Programme And Module Handbook
 
Programme Specification


Date Specification Approved 07/01/2020
College College Arts and Law
School Lan, Cult, Art Hist & Music
Department Music
Partner College and School
Collaborative Organisation and Form of Collaboration
Qualification and Programme Title B.Mus. Music Full-time
Programme Code 0963
Delivery Location Campus
Language of Study English
Length of Programme 3 Year(s)
Accreditations This programme has no outside accreditations
Aims of the Programme
  • To enable all our students to develop their capacity to learn, and to take responsibility for their own learning.
  • To enable all our students to acquire the intellectual self-reliance and confidence necessary for critical and independent thought.
  • To equip all our students with knowledge's, skills and habits of mind that will sustain them through further study, employment and active citizenship.
  • Through teaching no less than research to continue to develop Music as a vital discipline in a rapidly changing society, and to seek out and forge links with neighboring disciplines in the humanities and social sciences.
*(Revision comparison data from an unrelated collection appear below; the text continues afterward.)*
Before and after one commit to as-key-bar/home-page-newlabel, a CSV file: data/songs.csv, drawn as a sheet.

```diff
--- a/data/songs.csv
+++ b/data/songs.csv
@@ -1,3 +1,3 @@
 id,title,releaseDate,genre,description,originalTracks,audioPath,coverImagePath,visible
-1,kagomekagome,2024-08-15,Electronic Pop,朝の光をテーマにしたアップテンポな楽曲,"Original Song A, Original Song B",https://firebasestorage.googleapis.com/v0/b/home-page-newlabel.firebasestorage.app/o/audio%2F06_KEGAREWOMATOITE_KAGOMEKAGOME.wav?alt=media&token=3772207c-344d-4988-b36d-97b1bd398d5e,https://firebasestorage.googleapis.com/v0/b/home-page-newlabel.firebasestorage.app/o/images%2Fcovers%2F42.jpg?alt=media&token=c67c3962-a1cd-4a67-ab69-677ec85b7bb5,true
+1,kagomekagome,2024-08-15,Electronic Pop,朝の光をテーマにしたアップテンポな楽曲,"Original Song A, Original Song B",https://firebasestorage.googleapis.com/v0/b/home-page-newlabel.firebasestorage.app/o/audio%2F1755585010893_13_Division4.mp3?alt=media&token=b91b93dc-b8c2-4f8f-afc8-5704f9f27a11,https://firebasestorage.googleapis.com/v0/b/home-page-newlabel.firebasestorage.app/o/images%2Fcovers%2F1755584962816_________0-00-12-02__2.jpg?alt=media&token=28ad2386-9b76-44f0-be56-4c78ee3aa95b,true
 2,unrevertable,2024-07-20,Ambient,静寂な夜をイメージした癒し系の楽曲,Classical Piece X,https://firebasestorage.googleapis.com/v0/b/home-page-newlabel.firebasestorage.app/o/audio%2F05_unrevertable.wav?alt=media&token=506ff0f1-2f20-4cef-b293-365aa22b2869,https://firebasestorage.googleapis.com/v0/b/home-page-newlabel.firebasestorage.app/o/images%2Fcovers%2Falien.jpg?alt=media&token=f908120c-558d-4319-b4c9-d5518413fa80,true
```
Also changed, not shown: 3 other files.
  • To provide our students with a background in all three basic aspects of the study of Music (musicology, composition, and performance) and to allow them to develop their strengths through specialisation in later stages of the programme.
  • To continue to explore ways of making those opportunities available to students from as wide a range of backgrounds as possible.
Optional Year Abroad (for students not entering on an articulation agreement):
With effect from the 17/18 cohort, the weighting of the year abroad will be 12.5%, with the corollary that year 2 will weigh 12.5%.

Students entering on an articulation agreement:
The programme will also facilitate students entering via 2+1+1+1 or 2+2 articulation agreements with direct entry into Year 2. These students will be awarded the BMus based on 240 credits.
Programme Outcomes
Students are expected to have Knowledge and Understanding of: Which will be gained through the following Teaching and Learning methods: and assessed using the following methods:
the history of Western Art music from approximately 1000 to the present time, with certain areas (composers, genres etc) being studied in greater depth; students may have, additionally, knowledge of areas outside the Western Art tradition depending on the modules chosen in Stages I and H (e.g. non-Western musical traditions).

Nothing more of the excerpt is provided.